Climate change is not an abstract or future threat. It is already affecting the lives of millions.
Millions of people are already plagued by ever more floods, severe droughts or rising sea-levels, being forced to leave their homes and livelihoods.
Indeed, climate change is now becoming the main restraint on development, reversing the encouraging progress we have already made towards achieving the Millennium Development Goals.
With the failure to reach a meaningful agreement in Copenhagen, the eyes of the world will be fixed on Cancun at the end of this year.
Here in Mexico, leaders will have yet another opportunity to join forces for the greater good. They must not fail again.
At the least, we need a strong and universal political framework for ambitious and cooperative action – a framework that will limit global emissions and help the poorest countries to adapt effectively.
But leadership in this crucial area cannot be confined to politicians, vital as their role must be.
The business sector has a major responsibility to minimize its negative impact on the environment and to invest in clean energy and infrastructure.
It must also ensure that its pursuit of profit does not result in protectionism that prevents developing countries from accessing the knowledge and technology needed to shift to low carbon growth.
Civil society and the media also have an important role to play in informing and mobilizing.
But the central responsibility rests with all of us as individuals. Through the choices we make and the life we lead; through the food we eat, the transport we use, the politicians we elect and the energy we consume, we decide the way ahead.
None of us can duck our responsibility.
And, of course, climate change is not the only grave threat we face.
Conflict, famine, disease and the scandal of over one billion people living on less than one dollar a day must also be constant spurs for action.
The very persistence of these problems also shows us that reaching an agreement or passing a declaration will not be enough, however well-intentioned it is or good it may sound.
Words must be followed by deeds; by real and meaningful action at all levels – from the Head of State to the first-year student, from the rich business man or women to the first-time entrepreneur.
We need to find within ourselves a revival of the spirit in which delegates from fifty countries, including Mexico, met to establish the United Nations after the horrors of the Second World War.
Together, in San Francisco, they drafted a charter which recognized the fundamental dignity of every human being and which was driven by the fervent desire to promote tolerance, understanding, peace and progress.
I fear, as we look at the conflict and inequality in the world around us, that the great hopes of the framers of the United Nations have not always been met.
It is your generation that must now pick up the challenge.
As global citizens and future leaders of this world, you must summon, collectively and individually, the same vision, courage and optimism that prevailed in San Francisco over 65 years ago.
Ladies and gentlemen, you are the rising stars of your generation.

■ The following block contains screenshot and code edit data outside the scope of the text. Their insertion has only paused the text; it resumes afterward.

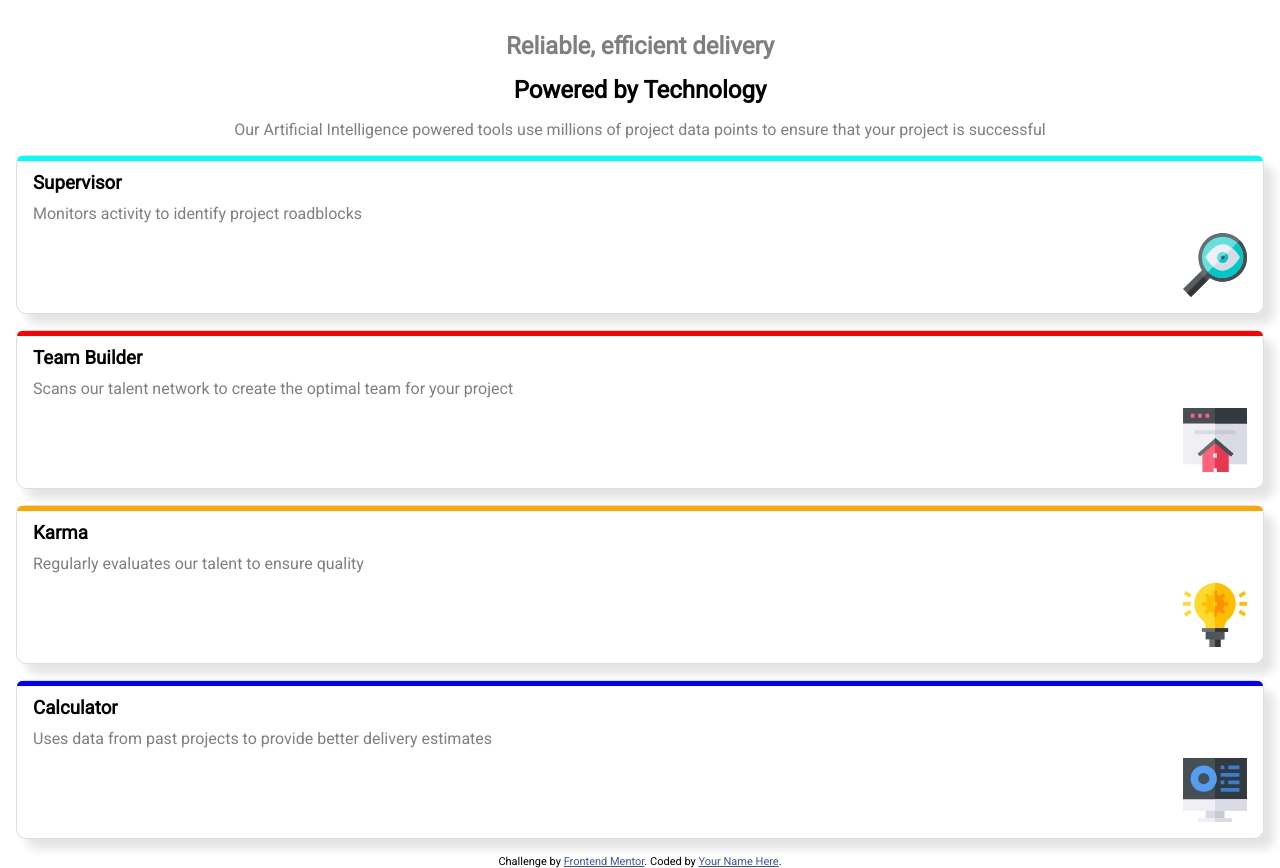
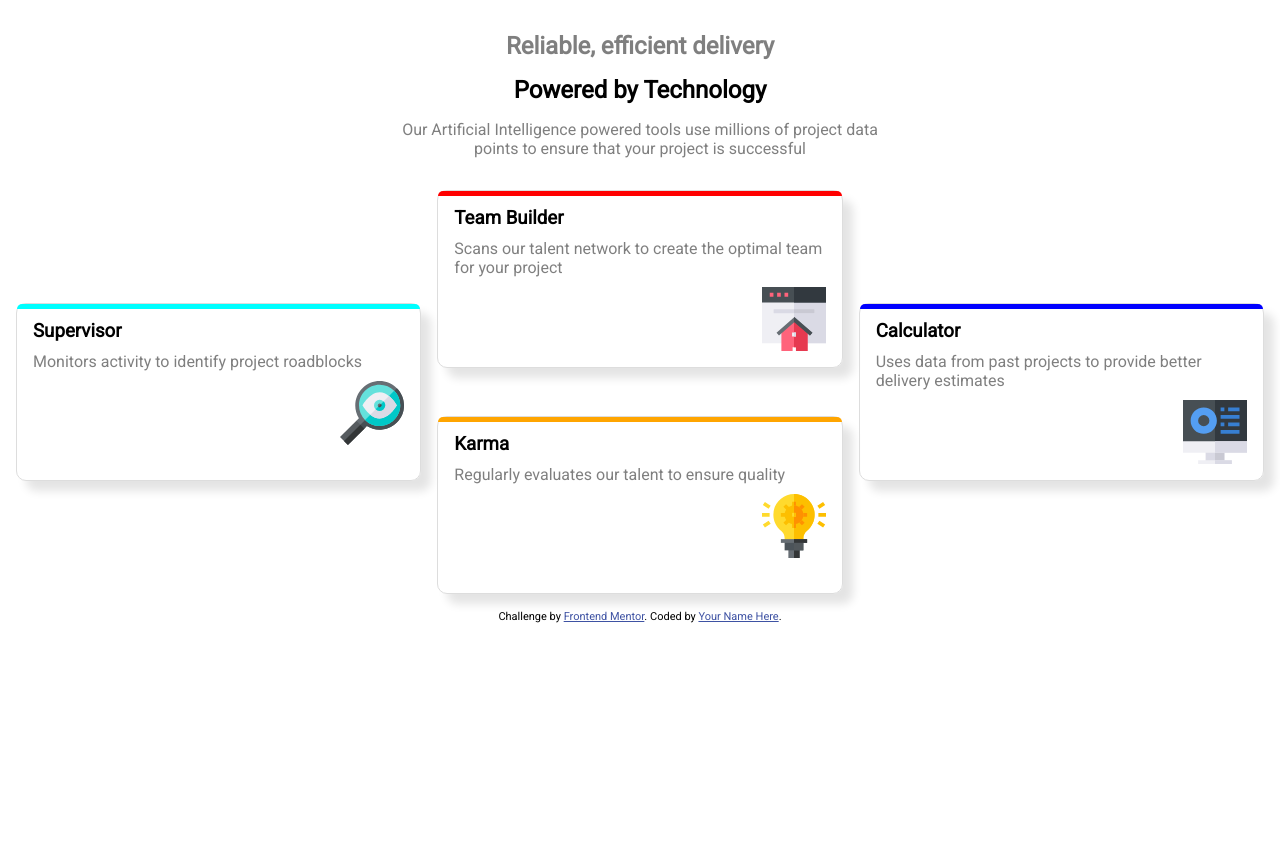
Before and after one commit to ahmad-reza619/fementor-fourcard, a plain HTML site: page index.html in a window 1280 px wide. After the commit the page ends 800 px from the top, so only its background shows below. Drawn offline with Linux system fonts and the light colour scheme.

Commit message:
feat(main.css): add desktop version

```diff
--- a/styles/main.css
+++ b/styles/main.css
@@ -70,3 +70,35 @@ body, html, * {
   display: flex;
   flex-direction: row-reverse;
 }
+
+@media screen and (min-width: 768px) {
+  .heading {
+    padding: 0 30%;
+  }
+
+  .content {
+    display: grid;
+    grid-template-columns: repeat(3, 1fr);
+    grid-template-rows: repeat(4, 1fr);
+    gap: 1rem;
+
+    grid-template-areas:
+      ". card-red  ."
+      "card-aqua card-red  card-blue"
+      "card-aqua card-orange  card-blue"
+      ". card-orange  .";
+  }
+
+  .card-aqua {
+    grid-area: card-aqua;
+  }
+  .card-red {
+    grid-area: card-red;
+  }
+  .card-orange {
+    grid-area: card-orange;
+  }
+  .card-blue {
+    grid-area: card-blue;
+  }
+}
```
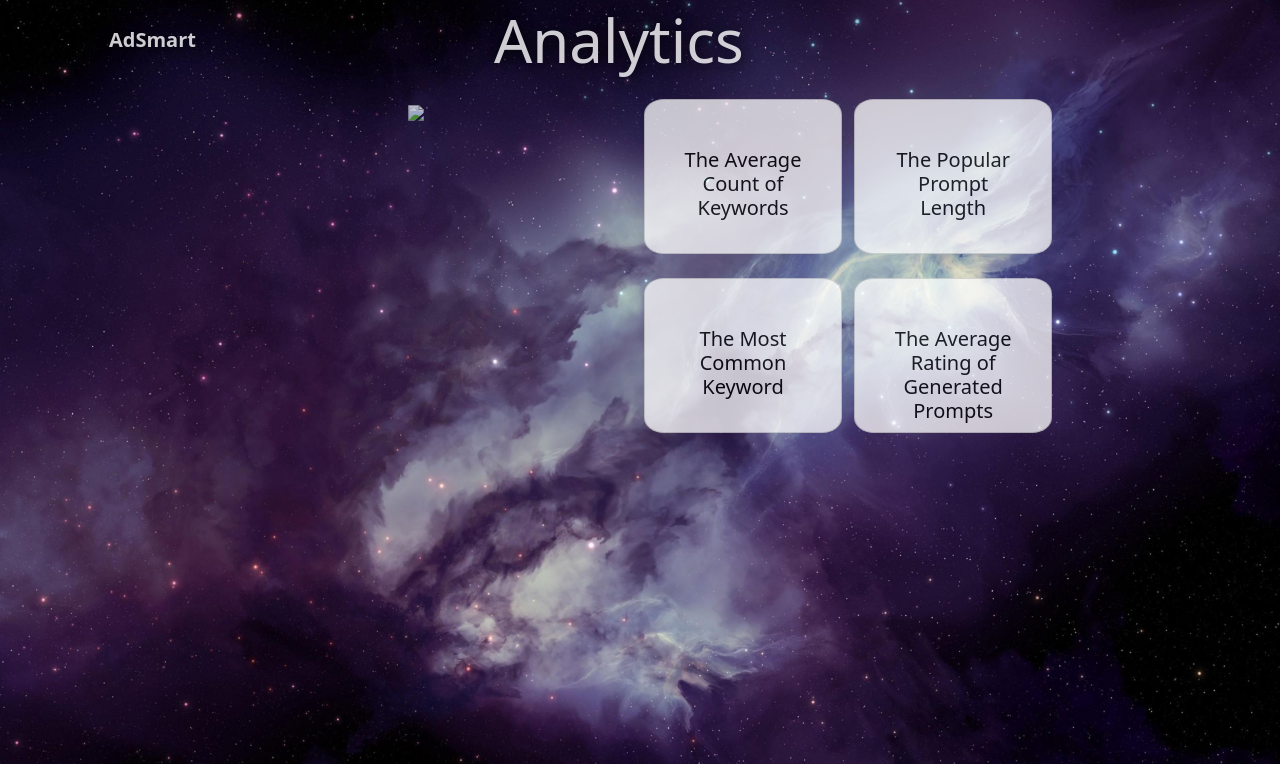
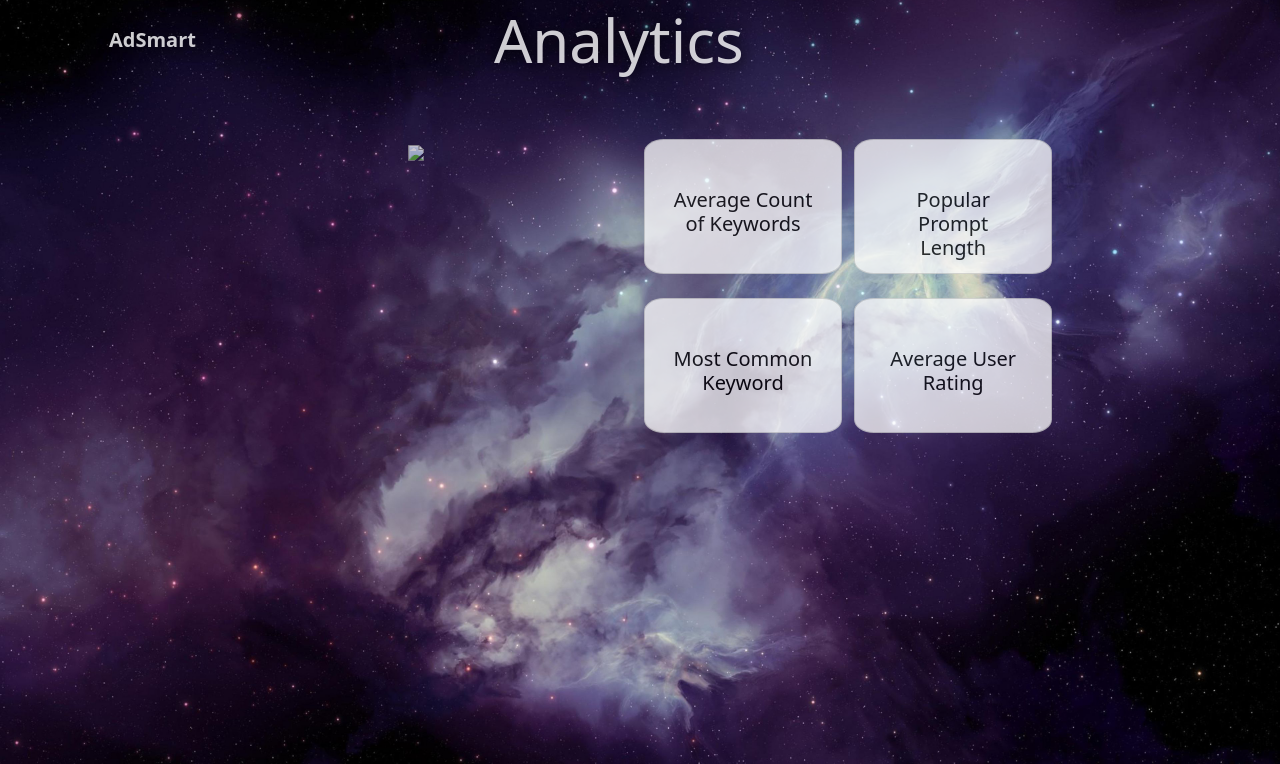
Before and after one commit to marmiskarian/AdSmart, a Flask app: template adsmart_web/templates/dashboard.html in a window 1280 px wide. Shown: the part 36-800 px from the top of the page. Run offline with Flask 3, Linux system fonts and the light colour scheme; the template is opened without the code that fills it, so the values that code supplies are empty.

Commit message:
Update html and css files

```diff
--- a/adsmart_web/static/css/style.css
+++ b/adsmart_web/static/css/style.css
@@ -69,7 +69,7 @@ h3 {
 
 #btn-take {
 	margin-top: 3.5%;
-	margin-left: 37%;
+	margin-left: 34%;
 	font-size: 22px;
 	width: 90px;
 }
--- a/adsmart_web/templates/admin_login.html
+++ b/adsmart_web/templates/admin_login.html
@@ -11,7 +11,7 @@
 			<button type="button" class="btn-close" data-bs-dismiss="alert" aria-label="Close"></button>
 		</div>
 	{% endfor %}
-	<div class="position-absolute top-50 start-50 translate-middle card" id="admin-login" style="border-radius: 15px;">
+	<div class="position-absolute top-50 start-50 translate-middle card" id="admin-login" style="border-radius: 5%; height: 53%;">
 		<div class="card-body p-5">
 			<h2 style="text-align: center;">Admin Login</h2>
 			<br>
@@ -27,9 +27,9 @@
 				</div>
 				<br>
 				<div class="d-flex justify-content-center">
-					<input class="btn rounded-pill" id="start" type="submit" value="Login" style="height: 60px; width: 160px; font-size: 25px; background-color: #006400;">
+					<input class="btn rounded-pill" id="start" type="submit" value="Login" style="height: 30%; width: 40%; font-size: 25px; background-color: #006400;">
 				</div>
 			</form>
 		</div>
 	</div>
-{% endblock %}
+{% endblock %}ß
--- a/adsmart_web/templates/dashboard.html
+++ b/adsmart_web/templates/dashboard.html
@@ -14,7 +14,7 @@
 	</nav>
 	<br>
 	<br>
-	<div class="position-absolute top-50 start-50 translate-middle" style="border-radius: 15px; margin: auto; width: 70%; height: 600px;">
+	<div class="position-absolute top-50 start-50 translate-middle" style="border-radius: 5%; margin: auto; width: 70%; height: 65%;">
 		<div class="container-fluid">
 			<div class="row" style="text-align:center; margin-top: 4%;" align="center">
 				<div class="col-md-6" style=" margin-bottom: 5%; opacity: 0.75;">
@@ -25,14 +25,14 @@
 			            <div class="card text-white mb-3" id="card-stat">
 			              <br>
 			              <div class="card-body" style="margin-top:5%;">
-			                <h5 class="card-title" style="color: black;">The Average Count of Keywords</h5>
+			                <h5 class="card-title" style="color: black;">Average Count of Keywords</h5>
 			                <p class="card-text" style="text-align: center"><span style="color: red; font-size: 250%;">{{mean_kw_lengths}}</span></p>
 			              </div>
 			            </div>
 			            <div class="card text-white mb-3" id="card-stat" style="margin-left: 3%;">
 			              <br>
 			              <div class="card-body" style="margin-top:5%;">
-			                <h5 class="card-title" style="color: black;">The Popular Prompt Length</h5>
+			                <h5 class="card-title" style="color: black;">Popular Prompt Length</h5>
 			                <p class="card-text" style="text-align: center"><span style="color: red; font-size: 250%; text-align: center">{{popular_prompt_length}}</span></p>
 			              </div>
 			            </div>
@@ -42,14 +42,14 @@
 			            <div class="card text-white mb-3" id="card-stat" >
 			              <br>
 			              <div class="card-body" style="margin-top:5%;">
-			                <h5 class="card-title" style="color: black;">The Most Common Keyword</h5>
+			                <h5 class="card-title" style="color: black;">Most Common Keyword</h5>
 			                <p class="card-text" id="most-common" style="text-align: center"><span style="color: red; font-size: 250%;">{{most_common_kw}}</span></p>
 			              </div>
 			            </div>
 			            <div class="card text-white mb-3" id="card-stat"  style="margin-left: 3%;">
 			              <br>
 			              <div class="card-body" style="margin-top:5%;">
-			                <h5 class="card-title" style="color: black;">The Average Rating of Generated Prompts</h5>
+			                <h5 class="card-title" style="color: black;">Average User Rating</h5>
 			                <p class="card-text" id="least-common" style="text-align: center"><span style="color: red; font-size: 250%; text-align: center">{{avg_rating}}</span></p>
 			              </div>
 			            </div>
```
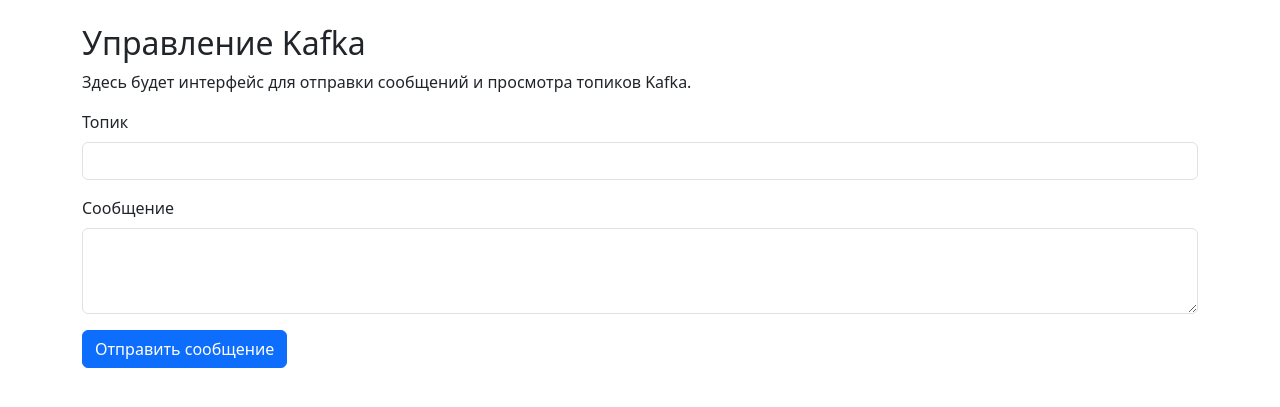
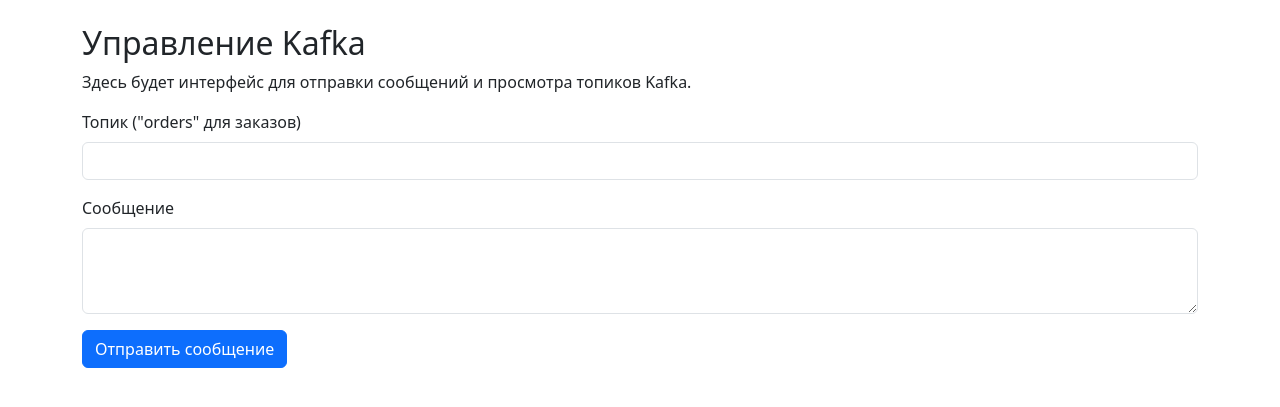
Before and after one commit to sheryshev/shop-project, a Flask app: page /kafka in a window 1280 px wide. Shown: the part 56-463 px from the top of the page. Run offline with Flask 3, Linux system fonts and the light colour scheme; some libraries are stand-ins or nearby versions.

Commit message:
Update kafka.html

```diff
--- a/templates/kafka.html
+++ b/templates/kafka.html
@@ -4,7 +4,7 @@
 
 <form method="post">
   <div class="mb-3">
-    <label for="kafka_topic" class="form-label">Топик</label>
+    <label for="kafka_topic" class="form-label">Топик ("orders" для заказов)</label>
     <input
       type="text"
       class="form-control"
```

We expect a great deal from every one of you.
The generous support you are receiving is a direct result of your own talents and effort.
You have, I know, worked hard and overcome many obstacles already.
So I want to congratulate every one of you on what you have achieved already – and send my best wishes for the future.
But I also want to warn you that we are depending on you. We need you to use your intelligence, your skills and your drive to improve our world.
It is now clearer than ever how small our planet has become and how closely our futures are inter-linked.
We have all seen, in the way the financial crisis affected every economy, the power of the forces of globalization. We now have to make sure we shape them for good.
The way you respond to the challenges I mentioned will determine the health and happiness of billions of people across the globe.
It is, I know, a big responsibility. But it is your world now. You must have the courage to change it for the better.
I, for one, have every confidence in your ability to do so.
Thank you very much.